July 13, 2012
In the acute medical world an outcomes-driven model of delivering care has been very successful. I believe the same will hold true for the behavioral healthcare world. In a behavioral health setting a diagnosis is likely more of a categorization of groups, and outcomes will be generally measured along one or more of three dimensions: symptomology, functionality and satisfaction. So outcomes reporting might look like, “For depressed patients, 87% showed improved mood when seen by Dr. Jones” or “ at one year post treatment, 67% of people with a serious mental illness who attended program Y were still employed”.
For specific symptoms, there was good outcomes in treating people with panic disorder, a very common anxiety disorder.
Functionality improvements are typically the measurements of choice for more long term, chronic conditions like schizophrenia. In this case, we want to know whether they are able to go to work, go to school, avoid being arrested and similar things that indicate their level of functionality is improving. By the way, when employers think about their employees, this is what they are concerned about. They want to know when somebody can come back to work, not whether they are less depressed.

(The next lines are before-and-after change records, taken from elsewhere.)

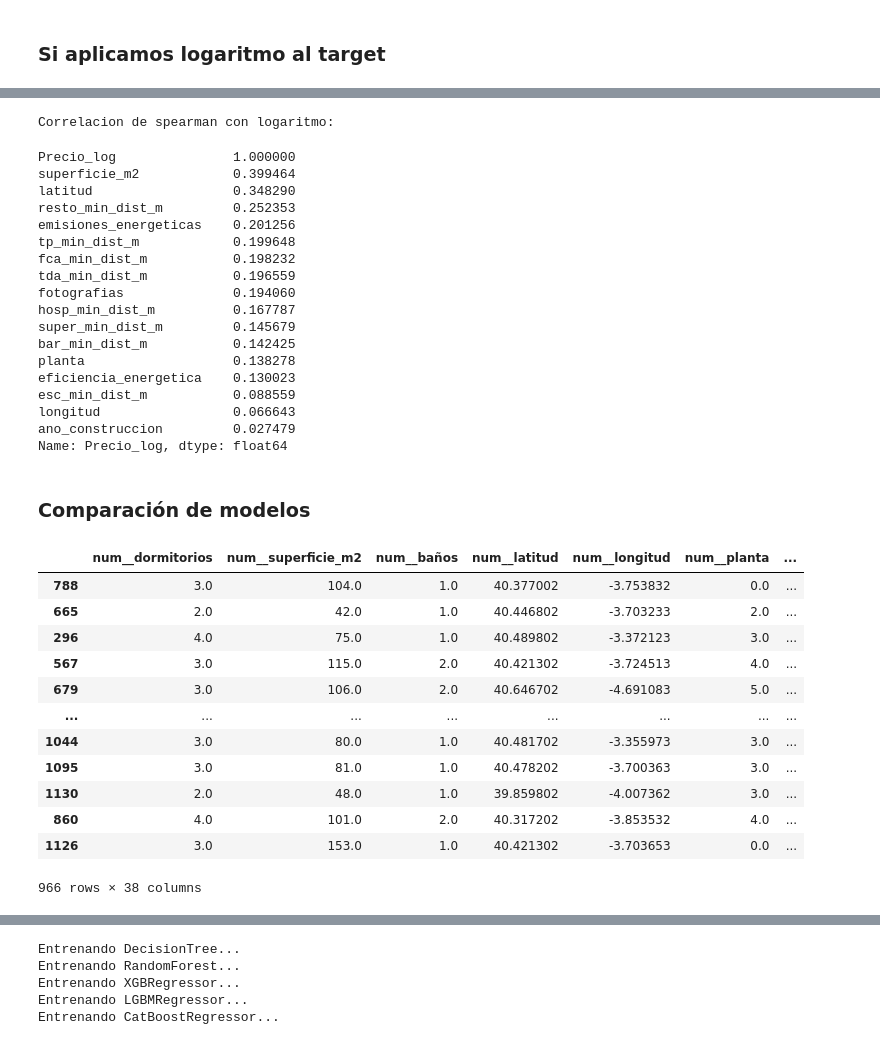
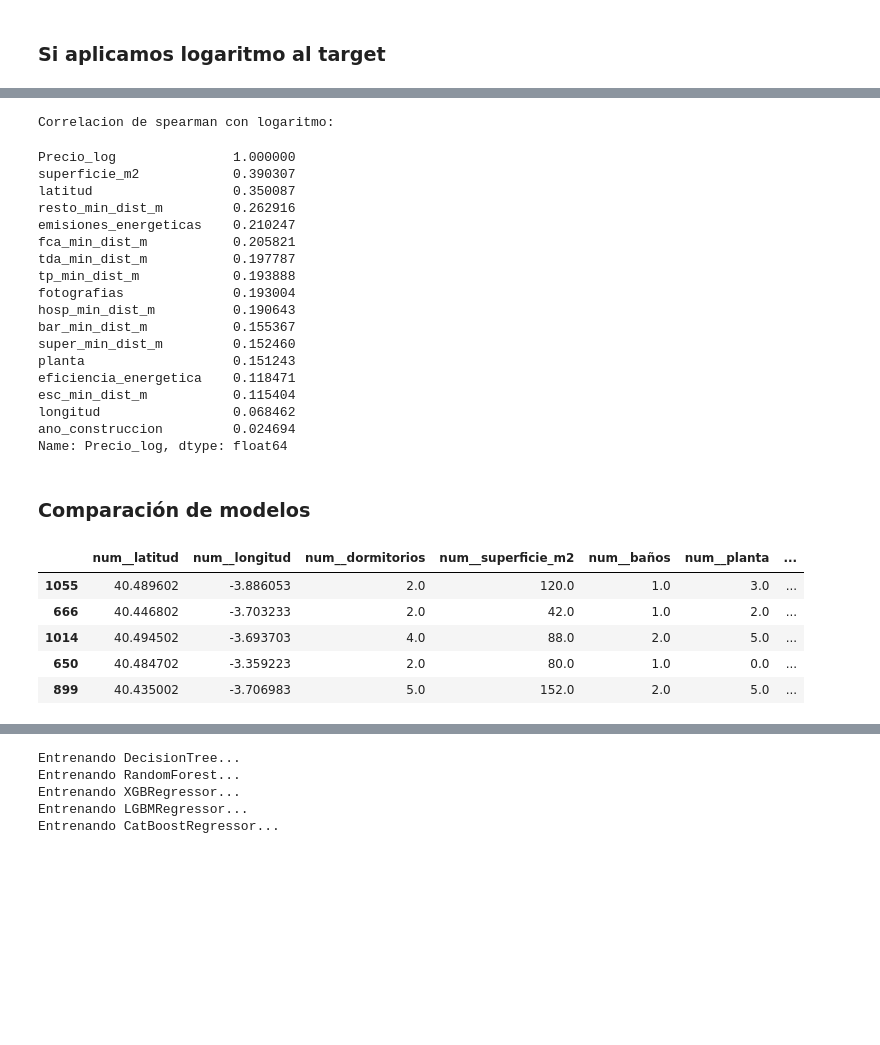
Before and after one commit to mrosm-dev/ML_Prediccion_Precio_Vivienda_Madrid, a Jupyter notebook: src/cajon_basura/notebook_unificado.ipynb, the cells around one changed output, grey strips where cells are left out. Drawn from its saved outputs; the diff is of its cells as text; code cells hidden in the pictures; blank space fills up the shorter version.

```diff
--- a/src/cajon_basura/notebook_unificado.ipynb
+++ b/src/cajon_basura/notebook_unificado.ipynb
@@ -94,3 +203,11 @@ print(y_test.shape)
+# %%
+cluster_transformer = ColumnTransformer(
+    [
+        ('cluster', KMeansCluster(n_clusters=5), ['latitud','longitud'])
+    ],
+    remainder='passthrough',
+    verbose_feature_names_out=False
+).set_output(transform='pandas')
 # %% [markdown]
 # Pretratamiento de datos
 # %%
@@ -105,5 +222,9 @@ pipe_features = Pipeline([
     ('aplanar_campos', FunctionTransformer(aplanar_campos_anidados)),
     ('poi_features', FunctionTransformer(crear_features_poi)),
     ('final_clean', FunctionTransformer(limpiar_y_crear_features)),
+    ('cluster', cluster_transformer),
     ('drop',drop_step)
 ])
+
+X_train_limpio = pipe_features.fit_transform(X_train)
+X_train_limpio.head()
@@ -527,22 +527,22 @@ np.abs(corr_spe['Precio_log']).sort_values(ascending = False)
 # %% [output]
 Correlacion de spearman con logaritmo:
 Precio_log               1.000000
-superficie_m2            0.399464
-latitud                  0.348290
-resto_min_dist_m         0.252353
-emisiones_energeticas    0.201256
-tp_min_dist_m            0.199648
-fca_min_dist_m           0.198232
-tda_min_dist_m           0.196559
-fotografias              0.194060
-hosp_min_dist_m          0.167787
-super_min_dist_m         0.145679
-bar_min_dist_m           0.142425
-planta                   0.138278
-eficiencia_energetica    0.130023
-esc_min_dist_m           0.088559
-longitud                 0.066643
-ano_construccion         0.027479
+superficie_m2            0.390307
+latitud                  0.350087
+resto_min_dist_m         0.262916
+emisiones_energeticas    0.210247
+fca_min_dist_m           0.205821
+tda_min_dist_m           0.197787
+tp_min_dist_m            0.193888
+fotografias              0.193004
+hosp_min_dist_m          0.190643
+bar_min_dist_m           0.155367
+super_min_dist_m         0.152460
+planta                   0.151243
+eficiencia_energetica    0.118471
+esc_min_dist_m           0.115404
+longitud                 0.068462
+ano_construccion         0.024694
 Name: Precio_log, dtype: float64
 # %% [markdown]
 ### Comparación de modelos
@@ -554,44 +554,37 @@ preprocess = ColumnTransformer(
     transformers=[
         ('num', Pipeline([
             ('imputer', SimpleImputer(strategy='median'))
             ]), num_sel),
 
         ('cat', Pipeline([
             ('imputer', SimpleImputer(strategy='most_frequent')),
             ('onehot', OneHotEncoder(handle_unknown='ignore', sparse_output=False))
         ]), cat_sel),
     ],
     remainder='drop',
 ).set_output(transform='pandas')
 
 preprocess_scale = ColumnTransformer(
     transformers=[
         ('num', Pipeline([
             ('imputer', SimpleImputer(strategy='median')),
             ('scaler', StandardScaler()),
         ]), num_sel),
 
         ('cat', Pipeline([
             ('imputer', SimpleImputer(strategy='most_frequent')),
             ('onehot', OneHotEncoder(handle_unknown='ignore', sparse_output=False))
         ]), cat_sel),
 
     ],
     remainder='drop'
 ).set_output(transform='pandas')
 
-preprocess.fit_transform(X_train_limpio)
+preprocess.fit_transform(X_train_limpio).head()
 # %% [output]
-|  | num__dormitorios | num__superficie_m2 | num__baños | num__latitud | num__longitud | num__planta | ... |
-| 788 | 3.0 | 104.0 | 1.0 | 40.377002 | -3.753832 | 0.0 | ... |
-| 665 | 2.0 | 42.0 | 1.0 | 40.446802 | -3.703233 | 2.0 | ... |
-| 296 | 4.0 | 75.0 | 1.0 | 40.489802 | -3.372123 | 3.0 | ... |
-| 567 | 3.0 | 115.0 | 2.0 | 40.421302 | -3.724513 | 4.0 | ... |
-| 679 | 3.0 | 106.0 | 2.0 | 40.646702 | -4.691083 | 5.0 | ... |
-| ... | ... | ... | ... | ... | ... | ... | ... |
-| 1044 | 3.0 | 80.0 | 1.0 | 40.481702 | -3.355973 | 3.0 | ... |
-| 1095 | 3.0 | 81.0 | 1.0 | 40.478202 | -3.700363 | 3.0 | ... |
-| 1130 | 2.0 | 48.0 | 1.0 | 39.859802 | -4.007362 | 3.0 | ... |
-| 860 | 4.0 | 101.0 | 2.0 | 40.317202 | -3.853532 | 4.0 | ... |
-| 1126 | 3.0 | 153.0 | 1.0 | 40.421302 | -3.703653 | 0.0 | ... |
+|  | num__latitud | num__longitud | num__dormitorios | num__superficie_m2 | num__baños | num__planta | ... |
+| 1055 | 40.489602 | -3.886053 | 2.0 | 120.0 | 1.0 | 3.0 | ... |
+| 666 | 40.446802 | -3.703233 | 2.0 | 42.0 | 1.0 | 2.0 | ... |
+| 1014 | 40.494502 | -3.693703 | 4.0 | 88.0 | 2.0 | 5.0 | ... |
+| 650 | 40.484702 | -3.359223 | 2.0 | 80.0 | 1.0 | 0.0 | ... |
+| 899 | 40.435002 | -3.706983 | 5.0 | 152.0 | 2.0 | 5.0 | ... |
-966 rows × 38 columns
```
Also changed, not shown: parts of 55 cells of this notebook, 6 other files.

Some are surprised to see “satisfaction” listed as an outcomes measure. The reason I like to include it is because satisfaction is the only thing that consistently correlates with adherence to treatment. If it’s not measured or more importantly, if it’s not addressed, patients drop out of treatment prematurely which, in and of itself is a poor treatment outcome. If they aren’t in treatment, their clinical goals are not met and their outcomes suffer. So, satisfaction may not be a direct clinical outcomes indicator, it is a strong mediator to successful outcomes. This is a fascinating subject that I will address in more detail in a subsequent blog.